Batman, Dr. Manhattan, the Silver Surfer: if the characters used in Alex Whitlam’s ‘Heroes’ series themselves are not immediately recognisable, their origins in comic book culture most certainly are. The use of imagery from popular cultural contexts especially that of comic books is by no means new in art history. From Pop Art’s incorporation of the mediascape of American mid-century modernity through to the postmodernist pastiche and critical re-presentations of 80s late-capitalist visual culture, the use of existing imagery has become simply another tool for creative expression. The nuance occurs in the way particular artists put these images to work.
American artist Richard Prince has made a career out of presenting images from popular culture, minimally altered, as his own. In a 1977 essay, Prince wondered aloud why “certain records sound better when someone on the radio station plays them, than when we’re home alone, and play the same records ourselves.” This observation indicates that Prince’s interests in the popular cultural object is less about authorship and originality as is often claimed, but more about the location of meaning.
The most personal relevance a listener takes from a popular song, may in fact be shared by any number of other listeners. Consumed collectively, the popular culture object is both the most individual site of personally specific meaning, and the most generalised and public of all meaningful encounters.

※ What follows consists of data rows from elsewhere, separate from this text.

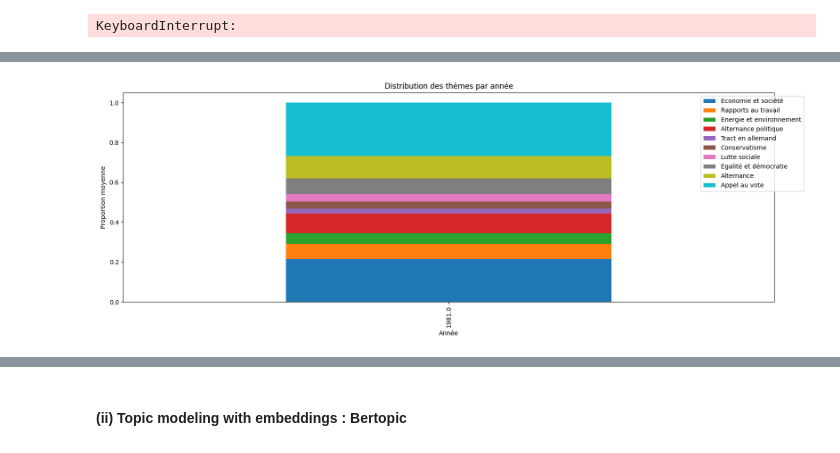
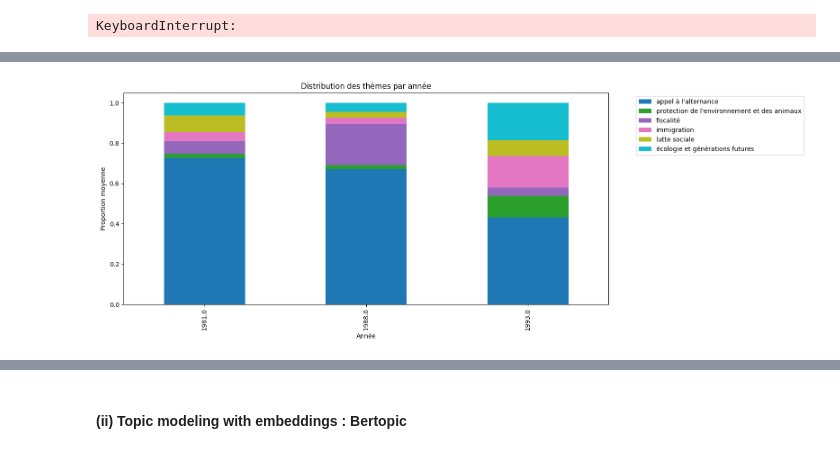
Before and after one commit to CaroLebrun/NLP_3A, a Jupyter notebook: main.ipynb, the cells around one changed output, grey strips where cells are left out. Drawn from its saved outputs; the diff is of its cells as text; code cells hidden in the pictures.

```diff
--- a/main.ipynb
+++ b/main.ipynb
@@ -115,6 +115,9 @@ Traceback (most recent call last):
 KeyboardInterrupt
 KeyboardInterrupt:
 # %%
+# lemmatisation : 6 min pour 1 election
+# python -m spacy download fr_core_news_sm A INSTALLER A LA PREMIERE UTILISATION
+
 start_load = time.time()
 
 nlp = spacy.load("fr_core_news_sm", disable=["parser", "ner"])
@@ -131,7 +134,7 @@ def lemmatize_batch(texts, batch_size=1000):
     processed = 0
     batch_id = 0
 
-    for doc in nlp.pipe(texts, batch_size=batch_size, n_process=4):
+    for doc in nlp.pipe(texts, batch_size=batch_size, n_process=2):
         lemmas = " ".join(
             token.lemma_.lower()
             for token in doc
@@ -210,46 +249,47 @@ ELECTION : législatives (3096 documents)
 # %%
 # labels input
 topic_label = {
-    0: 'Economie et société',
-    1: 'Rapports au travail',
-    2: 'Energie et environnement',
-    3: 'Alternance politique',
-    4: 'Tract en allemand', #à supprimer
-    5: 'Conservatisme',
-    6: 'Lutte sociale',
-    7: 'Egalité et démocratie',
-    8: 'Alternance',
-    9: 'Appel au vote',
+    0: "appel à l'alternance",
+    1: "protection de l'environnement et des animaux",
+    2: 'fiscalité',
+    3: 'immigration',
+    4: 'lutte sociale',
+    5: 'écologie et générations futures'
 }
 # %%
 # topics / doc
+
+
 W_normalized = W / W.sum(axis=1, keepdims=True)
 
 df['dominant_topic'] = np.argmax(W_normalized, axis=1)
 df['dominant_label'] = df['dominant_topic'].map(topic_label)
 df['topic_score']    = np.max(W_normalized, axis=1)
 
 # topic distrib / year
 topic_cols = [f'topic_{i}' for i in range(N_TOPICS)]
+
+# ajout colonnes
+df = df.drop(columns=[col for col in df.columns if col.startswith('topic_')], errors='ignore')
 W_df = pd.DataFrame(W_normalized, columns=topic_cols)
-df = pd.concat([df, W_df], axis=1)
+df = pd.concat([df.reset_index(drop=True), W_df], axis=1)
 
 topic_by_year = df.groupby('annee')[topic_cols].mean()
 
 topic_by_year.rename(
     columns={f'topic_{i}': topic_label[i] for i in range(N_TOPICS)}
 ).plot(
     kind='bar',
     stacked=True,
     figsize=(16, 6),
     colormap='tab10'
 )
 plt.title("Distribution des thèmes par année")
 plt.ylabel("Proportion moyenne")
 plt.xlabel("Année")
 plt.legend(bbox_to_anchor=(1.05, 1))
 plt.tight_layout()
 plt.show()
 # %% [output]
-[figure, old version]
+[figure, new version]
 # %%
```
Also changed, not shown: parts of 6 cells of this notebook.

Whitlam’s use of the Silver Surfer, as an example, superimposes the iconic image of the Marvel hero over an image of a mushroom cloud from a nuclear explosion, itself a still from footage of the Trinity nuclear test carried out by the US Army in 1945. The quote included in the Silver Surfer’s speech bubble is taken from remarks made by theoretical physicist J. Robert Oppenheimer who worked on the nuclear weapon tested at the Trinity site. Oppenheimer himself was quoting the Hindu sacred text, the Bhagavad-Gita, as way of articulating the complexity of his feelings about being a part of the first successful nuclear weapons test. And they most certainly would have been complex feelings, Oppenheimer was tied to the obligations of the task he had been given but, at the same time, was keenly aware of the impact that the existence of such a weapon would have on the world in both its immediate and long term future.
Oppenheimer was not an adherent of Hinduism in any practical sense, he was, however, a devotee of literature. His interest in the Bhagavad-Gita was based as much on its literary qualities as its spiritual and moral qualities. Oppenheimer, then, is quoting the Bhagavad-Gita, the Silver Surfer quotes both of them and Whitlam fuses them together in his own quotation of markedly different contexts that work to show how art, in all its forms, gives us access to the articulation of emotional and moral complexity out of the bounds or other forms of communication.

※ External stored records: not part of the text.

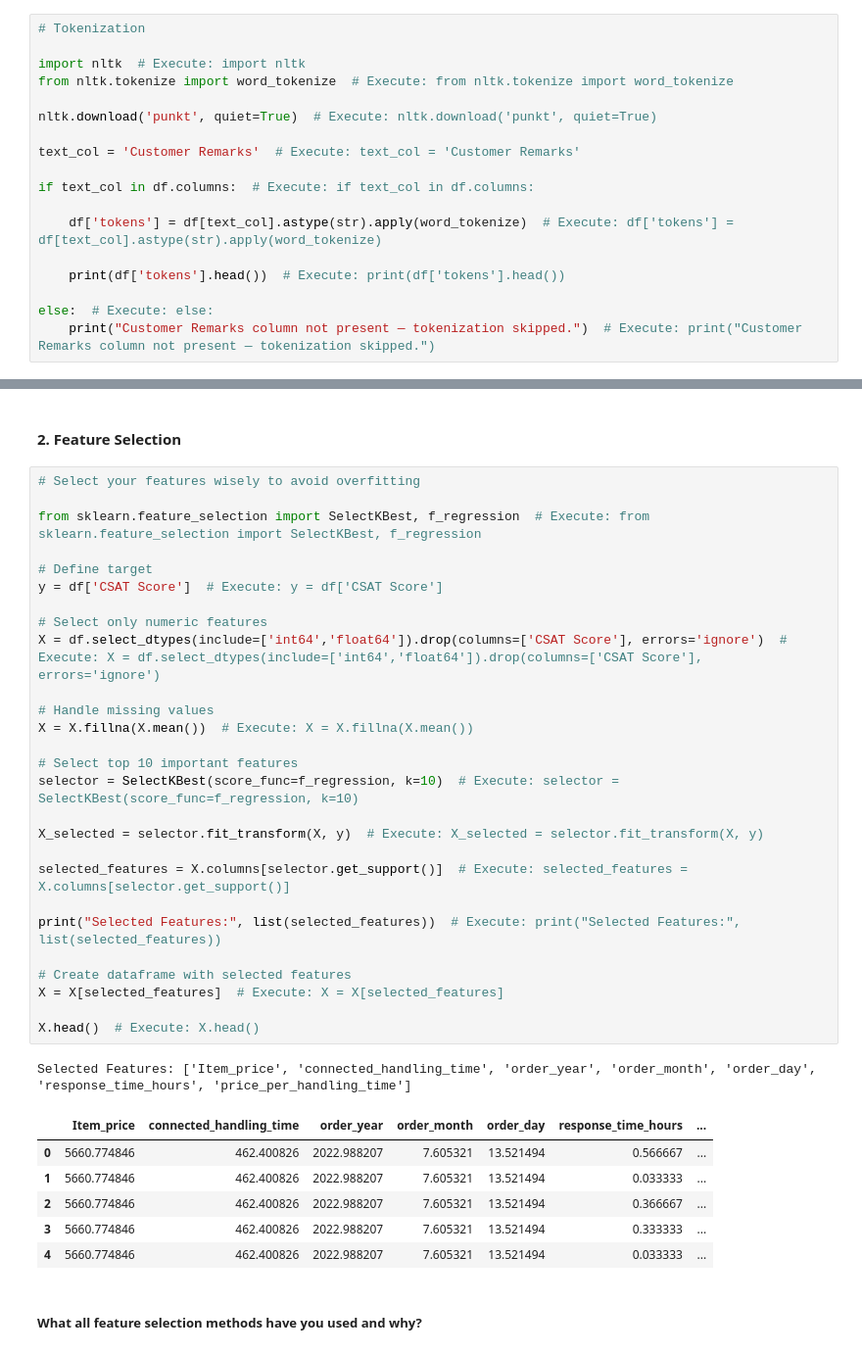
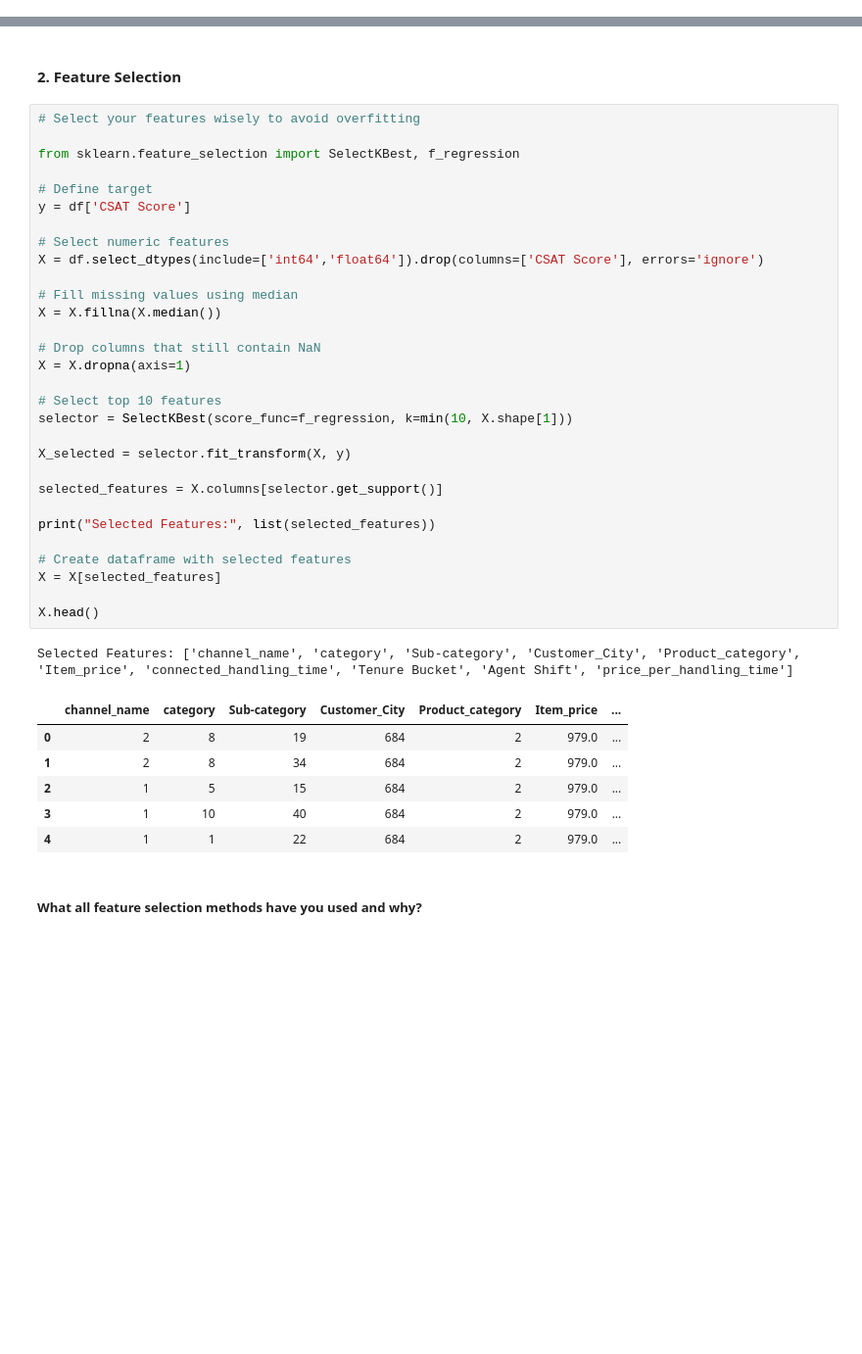
Before and after one commit to Pheonix1330/better-next-sitemap, a Jupyter notebook: Sample_ML_Submission_Template.ipynb, the cells around one changed output, grey strips where cells are left out. Shown at 98% size. Cells and saved outputs as stored; diff of their text form; blank space fills up the shorter version.

```diff
--- a/Sample_ML_Submission_Template.ipynb
+++ b/Sample_ML_Submission_Template.ipynb
@@ -1226,20 +1344,2 @@ Name: Customer Remarks, dtype: object
 # %% [markdown]
 #### 7. Tokenization
-# %%
-# Tokenization
-
-import nltk  # Execute: import nltk
-from nltk.tokenize import word_tokenize  # Execute: from nltk.tokenize import word_tokenize
-
-nltk.download('punkt', quiet=True)  # Execute: nltk.download('punkt', quiet=True)
-
-text_col = 'Customer Remarks'  # Execute: text_col = 'Customer Remarks'
-
-if text_col in df.columns:  # Execute: if text_col in df.columns:
-
-    df['tokens'] = df[text_col].astype(str).apply(word_tokenize)  # Execute: df['tokens'] = df[text_col].astype(str).apply(word_tokenize)
-
-    print(df['tokens'].head())  # Execute: print(df['tokens'].head())
-
-else:  # Execute: else:
-    print("Customer Remarks column not present — tokenization skipped.")  # Execute: print("Customer Remarks column not present — tokenization skipped.")
@@ -1426,38 +1621,41 @@ Dropped highly correlated columns: []
 # %%
 # Select your features wisely to avoid overfitting
 
-from sklearn.feature_selection import SelectKBest, f_regression  # Execute: from sklearn.feature_selection import SelectKBest, f_regression
+from sklearn.feature_selection import SelectKBest, f_regression
 
 # Define target
-y = df['CSAT Score']  # Execute: y = df['CSAT Score']
+y = df['CSAT Score']
 
-# Select only numeric features
-X = df.select_dtypes(include=['int64','float64']).drop(columns=['CSAT Score'], errors='ignore')  # Execute: X = df.select_dtypes(include=['int64','float64']).drop(columns=['CSAT Score'], errors='ignore')
+# Select numeric features
+X = df.select_dtypes(include=['int64','float64']).drop(columns=['CSAT Score'], errors='ignore')
 
-# Handle missing values
-X = X.fillna(X.mean())  # Execute: X = X.fillna(X.mean())
+# Fill missing values using median
+X = X.fillna(X.median())
 
-# Select top 10 important features
-selector = SelectKBest(score_func=f_regression, k=10)  # Execute: selector = SelectKBest(score_func=f_regression, k=10)
+# Drop columns that still contain NaN
+X = X.dropna(axis=1)
 
-X_selected = selector.fit_transform(X, y)  # Execute: X_selected = selector.fit_transform(X, y)
+# Select top 10 features
+selector = SelectKBest(score_func=f_regression, k=min(10, X.shape[1]))
 
-selected_features = X.columns[selector.get_support()]  # Execute: selected_features = X.columns[selector.get_support()]
+X_selected = selector.fit_transform(X, y)
 
-print("Selected Features:", list(selected_features))  # Execute: print("Selected Features:", list(selected_features))
+selected_features = X.columns[selector.get_support()]
+
+print("Selected Features:", list(selected_features))
 
 # Create dataframe with selected features
-X = X[selected_features]  # Execute: X = X[selected_features]
+X = X[selected_features]
 
-X.head()  # Execute: X.head()
+X.head()
 # %% [output]
-Selected Features: ['Item_price', 'connected_handling_time', 'order_year', 'order_month', 'order_day', 'response_time_hours', 'price_per_handling_time']
+Selected Features: ['channel_name', 'category', 'Sub-category', 'Customer_City', 'Product_category', 'Item_price', 'connected_handling_time', 'Tenure Bucket', 'Agent Shift', 'price_per_handling_time']
-|  | Item_price | connected_handling_time | order_year | order_month | order_day | response_time_hours | ... |
-| 0 | 5660.774846 | 462.400826 | 2022.988207 | 7.605321 | 13.521494 | 0.566667 | ... |
-| 1 | 5660.774846 | 462.400826 | 2022.988207 | 7.605321 | 13.521494 | 0.033333 | ... |
-| 2 | 5660.774846 | 462.400826 | 2022.988207 | 7.605321 | 13.521494 | 0.366667 | ... |
-| 3 | 5660.774846 | 462.400826 | 2022.988207 | 7.605321 | 13.521494 | 0.333333 | ... |
-| 4 | 5660.774846 | 462.400826 | 2022.988207 | 7.605321 | 13.521494 | 0.033333 | ... |
+|  | channel_name | category | Sub-category | Customer_City | Product_category | Item_price | ... |
+| 0 | 2 | 8 | 19 | 684 | 2 | 979.0 | ... |
+| 1 | 2 | 8 | 34 | 684 | 2 | 979.0 | ... |
+| 2 | 1 | 5 | 15 | 684 | 2 | 979.0 | ... |
+| 3 | 1 | 10 | 40 | 684 | 2 | 979.0 | ... |
+| 4 | 1 | 1 | 22 | 684 | 2 | 979.0 | ... |
 # %% [markdown]
 ##### What all feature selection methods have you used  and why?
 # %% [markdown]
```
Also changed, not shown: parts of 50 cells of this notebook.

This kind of deferral to another text for the purposes of individual expression begins to elucidate Prince’s experience of hearing music outside of his personal space and finding more, rather than less, meaning in it as a result. Whether it is a familiar song played by someone else, or another’s words that convey an experience better than anything original we could say, or a public image that captures something uniquely personal, meaning is seen to be not as fixed as we might assume. Nor is it the exclusive property of the individual subject, meaning flows and mutates and is recast anew as passes through subject after subject. The words uttered by Frank Miller’s character Dwight McCarthy expressing regret and a desire to make things better for himself in a high contrast frame from ‘Sin City: A Dame to Kill For’, are tied to that original graphic novel context but are simultaneously removed from it. They are McCarthy’s words, they are Miller’s words, they are Whitlam’s words and they are your words. Who hasn’t screwed up and yearned for the change “wipe the slate clean?”
Why would Oppenheimer defer to an ancient text that served as a moral and spiritual foundation of a religion he was not an adherent of? Similarly, why would he draw inspiration for the code name of the test from the work of a 17th Century poet? The answer is much the same as that to the question we might ask of Whitlam: why use the comic book imagery to discuss such ‘serious’ issues as nuclear weapons, international relations, personal relationships, and the nihilistic pathos of existence? The reason is that art, in all its forms, from 17th Century poetry to 1980s comic books, explains the world to us. It communicates the complexities of human subjectivity in ways that other forms of communication cannot. How can somebody explain how it feels to both be responsible for one of the most technically complex achievements of modern physics, but also have an awareness of the thousands of lives it claimed. There are in fact no words for this, but there is art.